**TASK BRIEF:**
Where the word "shown" appears in a line below, copy the whole line.

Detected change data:
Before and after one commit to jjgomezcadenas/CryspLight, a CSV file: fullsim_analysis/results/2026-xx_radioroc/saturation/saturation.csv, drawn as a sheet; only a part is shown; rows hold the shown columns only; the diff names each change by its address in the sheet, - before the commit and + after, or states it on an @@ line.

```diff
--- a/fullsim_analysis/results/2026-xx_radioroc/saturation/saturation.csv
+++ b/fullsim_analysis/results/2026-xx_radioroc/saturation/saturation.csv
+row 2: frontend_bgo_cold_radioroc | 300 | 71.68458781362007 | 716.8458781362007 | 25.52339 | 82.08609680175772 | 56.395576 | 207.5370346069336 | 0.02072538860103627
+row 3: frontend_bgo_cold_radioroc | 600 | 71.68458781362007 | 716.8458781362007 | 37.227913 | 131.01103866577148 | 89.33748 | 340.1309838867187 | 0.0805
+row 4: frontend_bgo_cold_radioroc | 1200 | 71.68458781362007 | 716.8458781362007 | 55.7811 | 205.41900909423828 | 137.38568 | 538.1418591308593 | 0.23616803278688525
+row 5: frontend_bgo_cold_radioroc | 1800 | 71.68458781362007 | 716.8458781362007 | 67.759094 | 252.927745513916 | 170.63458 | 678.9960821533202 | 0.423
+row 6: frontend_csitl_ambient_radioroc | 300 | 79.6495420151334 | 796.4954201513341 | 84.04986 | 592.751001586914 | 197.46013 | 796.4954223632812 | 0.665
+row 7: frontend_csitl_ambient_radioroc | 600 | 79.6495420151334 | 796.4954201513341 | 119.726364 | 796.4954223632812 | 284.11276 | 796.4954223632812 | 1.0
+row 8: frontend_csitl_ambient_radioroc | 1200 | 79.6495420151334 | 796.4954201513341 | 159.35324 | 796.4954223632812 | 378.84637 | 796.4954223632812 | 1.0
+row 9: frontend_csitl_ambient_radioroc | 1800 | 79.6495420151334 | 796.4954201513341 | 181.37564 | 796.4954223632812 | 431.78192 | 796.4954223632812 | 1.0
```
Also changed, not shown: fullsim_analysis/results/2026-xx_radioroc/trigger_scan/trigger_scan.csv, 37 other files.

**SOLUTION:**
Before and after one commit to jjgomezcadenas/CryspLight, a CSV file: fullsim_analysis/results/2026-xx_radioroc/saturation/saturation.csv, drawn as a sheet; only a part is shown; rows hold the shown columns only; the diff names each change by its address in the sheet, - before the commit and + after, or states it on an @@ line.
Also changed, not shown: fullsim_analysis/results/2026-xx_radioroc/trigger_scan/trigger_scan.csv, 37 other files.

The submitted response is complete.